## ASSIGNMENT
Copy every line of the data that contains the string "with".

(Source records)
- Opening Delimiter -
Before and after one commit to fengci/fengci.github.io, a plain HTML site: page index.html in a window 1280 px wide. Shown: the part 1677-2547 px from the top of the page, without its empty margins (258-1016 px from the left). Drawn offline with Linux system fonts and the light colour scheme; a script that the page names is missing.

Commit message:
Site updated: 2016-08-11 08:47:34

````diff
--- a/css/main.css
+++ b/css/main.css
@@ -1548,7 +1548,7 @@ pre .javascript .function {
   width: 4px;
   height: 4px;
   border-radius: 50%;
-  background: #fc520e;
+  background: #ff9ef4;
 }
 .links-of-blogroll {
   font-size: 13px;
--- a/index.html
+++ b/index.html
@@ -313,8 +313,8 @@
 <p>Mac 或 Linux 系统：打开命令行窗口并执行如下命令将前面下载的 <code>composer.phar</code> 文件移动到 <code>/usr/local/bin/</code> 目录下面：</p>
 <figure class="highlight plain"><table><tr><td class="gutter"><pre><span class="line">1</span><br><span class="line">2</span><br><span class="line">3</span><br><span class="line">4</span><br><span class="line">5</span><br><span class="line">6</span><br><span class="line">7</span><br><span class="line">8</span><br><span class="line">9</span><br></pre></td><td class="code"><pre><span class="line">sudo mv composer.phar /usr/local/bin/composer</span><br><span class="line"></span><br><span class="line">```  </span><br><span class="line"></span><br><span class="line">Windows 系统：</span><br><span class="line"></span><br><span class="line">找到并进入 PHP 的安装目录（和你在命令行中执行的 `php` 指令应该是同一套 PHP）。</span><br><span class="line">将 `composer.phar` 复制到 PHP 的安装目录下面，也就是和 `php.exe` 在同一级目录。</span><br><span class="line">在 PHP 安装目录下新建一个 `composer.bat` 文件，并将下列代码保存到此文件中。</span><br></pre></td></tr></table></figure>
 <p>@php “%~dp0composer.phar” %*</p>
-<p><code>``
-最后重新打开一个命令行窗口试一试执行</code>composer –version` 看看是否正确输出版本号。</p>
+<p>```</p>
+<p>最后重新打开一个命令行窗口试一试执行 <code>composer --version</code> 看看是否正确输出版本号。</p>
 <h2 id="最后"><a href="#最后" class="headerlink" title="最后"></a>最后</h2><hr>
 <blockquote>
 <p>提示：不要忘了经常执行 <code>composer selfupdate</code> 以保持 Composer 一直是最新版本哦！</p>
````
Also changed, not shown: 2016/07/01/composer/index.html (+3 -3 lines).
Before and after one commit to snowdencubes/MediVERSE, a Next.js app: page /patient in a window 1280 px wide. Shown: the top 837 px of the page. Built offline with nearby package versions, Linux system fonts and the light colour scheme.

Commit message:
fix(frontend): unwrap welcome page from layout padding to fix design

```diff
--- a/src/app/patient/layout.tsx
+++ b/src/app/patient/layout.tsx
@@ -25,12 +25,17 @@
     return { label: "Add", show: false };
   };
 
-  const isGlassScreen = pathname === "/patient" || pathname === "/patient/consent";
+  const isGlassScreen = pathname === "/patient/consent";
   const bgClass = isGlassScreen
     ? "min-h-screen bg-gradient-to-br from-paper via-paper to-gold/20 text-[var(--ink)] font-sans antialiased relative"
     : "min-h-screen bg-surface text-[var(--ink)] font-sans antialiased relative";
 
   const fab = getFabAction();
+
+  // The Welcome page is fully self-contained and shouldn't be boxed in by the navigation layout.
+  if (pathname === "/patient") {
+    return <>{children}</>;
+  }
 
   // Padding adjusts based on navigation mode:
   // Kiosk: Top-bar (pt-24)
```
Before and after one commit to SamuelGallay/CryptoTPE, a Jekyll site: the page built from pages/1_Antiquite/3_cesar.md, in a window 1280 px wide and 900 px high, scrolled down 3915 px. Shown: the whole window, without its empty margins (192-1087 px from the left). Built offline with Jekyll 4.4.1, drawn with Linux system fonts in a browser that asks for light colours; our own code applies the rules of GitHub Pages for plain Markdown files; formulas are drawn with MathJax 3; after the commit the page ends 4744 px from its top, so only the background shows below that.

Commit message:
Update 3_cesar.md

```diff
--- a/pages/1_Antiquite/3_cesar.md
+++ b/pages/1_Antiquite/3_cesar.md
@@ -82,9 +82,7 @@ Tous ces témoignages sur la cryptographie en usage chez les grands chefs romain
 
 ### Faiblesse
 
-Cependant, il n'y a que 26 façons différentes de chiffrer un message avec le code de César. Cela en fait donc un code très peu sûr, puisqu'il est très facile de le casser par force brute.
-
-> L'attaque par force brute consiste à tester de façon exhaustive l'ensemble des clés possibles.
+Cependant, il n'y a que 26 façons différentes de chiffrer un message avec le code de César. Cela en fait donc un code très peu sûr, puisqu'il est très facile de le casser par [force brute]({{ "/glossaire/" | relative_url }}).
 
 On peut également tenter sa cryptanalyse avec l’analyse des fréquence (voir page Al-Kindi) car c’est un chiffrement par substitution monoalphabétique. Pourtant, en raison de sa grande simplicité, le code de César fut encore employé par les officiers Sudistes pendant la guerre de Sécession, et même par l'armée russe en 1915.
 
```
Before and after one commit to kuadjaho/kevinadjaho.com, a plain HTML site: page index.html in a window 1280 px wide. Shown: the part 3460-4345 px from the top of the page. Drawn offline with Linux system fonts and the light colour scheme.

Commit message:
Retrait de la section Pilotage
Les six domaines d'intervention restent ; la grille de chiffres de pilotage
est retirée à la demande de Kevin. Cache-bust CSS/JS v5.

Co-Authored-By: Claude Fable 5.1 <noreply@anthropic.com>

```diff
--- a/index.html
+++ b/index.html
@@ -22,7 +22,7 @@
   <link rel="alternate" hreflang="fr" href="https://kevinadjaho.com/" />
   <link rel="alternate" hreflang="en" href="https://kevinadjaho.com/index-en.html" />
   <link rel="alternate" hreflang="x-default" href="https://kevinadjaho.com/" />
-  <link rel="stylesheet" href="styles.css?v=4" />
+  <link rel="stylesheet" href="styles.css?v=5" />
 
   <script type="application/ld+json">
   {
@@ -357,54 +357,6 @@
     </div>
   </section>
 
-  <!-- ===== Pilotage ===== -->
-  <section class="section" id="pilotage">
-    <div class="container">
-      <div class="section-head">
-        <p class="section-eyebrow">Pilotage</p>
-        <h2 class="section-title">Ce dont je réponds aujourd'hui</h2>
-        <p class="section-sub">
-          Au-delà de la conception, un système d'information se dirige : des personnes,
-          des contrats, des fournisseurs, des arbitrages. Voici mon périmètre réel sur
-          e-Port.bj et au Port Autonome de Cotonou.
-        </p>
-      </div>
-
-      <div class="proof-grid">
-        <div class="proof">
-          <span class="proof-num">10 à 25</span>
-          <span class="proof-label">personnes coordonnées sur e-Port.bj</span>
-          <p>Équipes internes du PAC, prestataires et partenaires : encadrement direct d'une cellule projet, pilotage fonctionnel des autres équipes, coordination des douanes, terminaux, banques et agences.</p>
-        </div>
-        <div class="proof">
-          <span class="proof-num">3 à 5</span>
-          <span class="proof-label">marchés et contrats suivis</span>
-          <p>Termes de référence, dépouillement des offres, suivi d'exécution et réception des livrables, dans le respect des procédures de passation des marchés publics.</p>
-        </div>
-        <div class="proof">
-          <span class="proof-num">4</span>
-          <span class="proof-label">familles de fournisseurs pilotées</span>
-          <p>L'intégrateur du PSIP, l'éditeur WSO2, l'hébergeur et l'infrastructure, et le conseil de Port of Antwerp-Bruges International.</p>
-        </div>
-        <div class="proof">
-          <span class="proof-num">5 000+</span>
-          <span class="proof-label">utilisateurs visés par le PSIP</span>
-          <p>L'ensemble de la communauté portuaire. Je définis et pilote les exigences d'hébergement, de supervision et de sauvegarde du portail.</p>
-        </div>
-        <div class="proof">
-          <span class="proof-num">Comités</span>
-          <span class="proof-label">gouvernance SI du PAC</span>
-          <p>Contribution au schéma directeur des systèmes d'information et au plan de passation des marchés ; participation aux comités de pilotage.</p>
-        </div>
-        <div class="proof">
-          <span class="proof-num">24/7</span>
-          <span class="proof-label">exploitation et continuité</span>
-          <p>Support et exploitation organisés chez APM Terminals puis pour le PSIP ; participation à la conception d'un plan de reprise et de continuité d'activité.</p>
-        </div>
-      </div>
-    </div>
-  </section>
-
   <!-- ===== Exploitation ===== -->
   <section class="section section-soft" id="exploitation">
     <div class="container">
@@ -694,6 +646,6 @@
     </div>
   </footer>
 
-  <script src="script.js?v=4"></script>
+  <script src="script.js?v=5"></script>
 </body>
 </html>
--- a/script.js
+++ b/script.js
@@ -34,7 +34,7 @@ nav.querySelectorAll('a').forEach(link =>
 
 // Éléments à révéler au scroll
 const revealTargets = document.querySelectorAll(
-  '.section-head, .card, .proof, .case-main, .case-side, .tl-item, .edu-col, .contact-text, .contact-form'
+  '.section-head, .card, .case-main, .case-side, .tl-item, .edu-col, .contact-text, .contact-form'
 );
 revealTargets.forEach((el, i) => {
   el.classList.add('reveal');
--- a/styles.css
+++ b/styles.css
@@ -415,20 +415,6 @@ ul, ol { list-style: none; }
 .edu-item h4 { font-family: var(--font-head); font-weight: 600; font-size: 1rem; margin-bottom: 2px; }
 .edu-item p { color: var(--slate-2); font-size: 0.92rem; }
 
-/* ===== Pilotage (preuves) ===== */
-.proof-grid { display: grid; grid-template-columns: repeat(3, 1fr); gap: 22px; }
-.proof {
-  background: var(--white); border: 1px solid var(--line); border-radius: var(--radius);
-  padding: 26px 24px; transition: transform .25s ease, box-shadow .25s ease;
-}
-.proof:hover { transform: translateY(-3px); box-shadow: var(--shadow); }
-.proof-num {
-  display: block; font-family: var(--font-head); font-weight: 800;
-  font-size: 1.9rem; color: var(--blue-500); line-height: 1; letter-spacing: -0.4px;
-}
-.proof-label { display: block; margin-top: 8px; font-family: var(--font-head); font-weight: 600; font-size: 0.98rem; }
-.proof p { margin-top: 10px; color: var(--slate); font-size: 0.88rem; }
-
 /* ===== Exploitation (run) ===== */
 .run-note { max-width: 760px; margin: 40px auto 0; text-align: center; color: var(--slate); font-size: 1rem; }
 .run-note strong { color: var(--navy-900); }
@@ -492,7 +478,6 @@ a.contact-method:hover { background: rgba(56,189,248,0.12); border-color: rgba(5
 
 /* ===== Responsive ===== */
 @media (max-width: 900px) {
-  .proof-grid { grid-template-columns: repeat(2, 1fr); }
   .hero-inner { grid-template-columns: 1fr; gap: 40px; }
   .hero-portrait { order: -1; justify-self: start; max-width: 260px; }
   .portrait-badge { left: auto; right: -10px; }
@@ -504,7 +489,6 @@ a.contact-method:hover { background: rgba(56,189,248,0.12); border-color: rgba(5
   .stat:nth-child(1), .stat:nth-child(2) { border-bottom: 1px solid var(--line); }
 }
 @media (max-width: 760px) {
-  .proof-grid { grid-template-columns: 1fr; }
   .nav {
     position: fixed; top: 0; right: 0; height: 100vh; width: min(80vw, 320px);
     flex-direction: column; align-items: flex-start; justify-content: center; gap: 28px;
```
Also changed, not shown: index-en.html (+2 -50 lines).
- Closing Delimiter -
## REPLY
Before and after one commit to fengci/fengci.github.io, a plain HTML site: page index.html in a window 1280 px wide. Shown: the part 1677-2547 px from the top of the page, without its empty margins (258-1016 px from the left). Drawn offline with Linux system fonts and the light colour scheme; a script that the page names is missing.
Before and after one commit to snowdencubes/MediVERSE, a Next.js app: page /patient in a window 1280 px wide. Shown: the top 837 px of the page. Built offline with nearby package versions, Linux system fonts and the light colour scheme.
Before and after one commit to SamuelGallay/CryptoTPE, a Jekyll site: the page built from pages/1_Antiquite/3_cesar.md, in a window 1280 px wide and 900 px high, scrolled down 3915 px. Shown: the whole window, without its empty margins (192-1087 px from the left). Built offline with Jekyll 4.4.1, drawn with Linux system fonts in a browser that asks for light colours; our own code applies the rules of GitHub Pages for plain Markdown files; formulas are drawn with MathJax 3; after the commit the page ends 4744 px from its top, so only the background shows below that.
Before and after one commit to kuadjaho/kevinadjaho.com, a plain HTML site: page index.html in a window 1280 px wide. Shown: the part 3460-4345 px from the top of the page. Drawn offline with Linux system fonts and the light colour scheme.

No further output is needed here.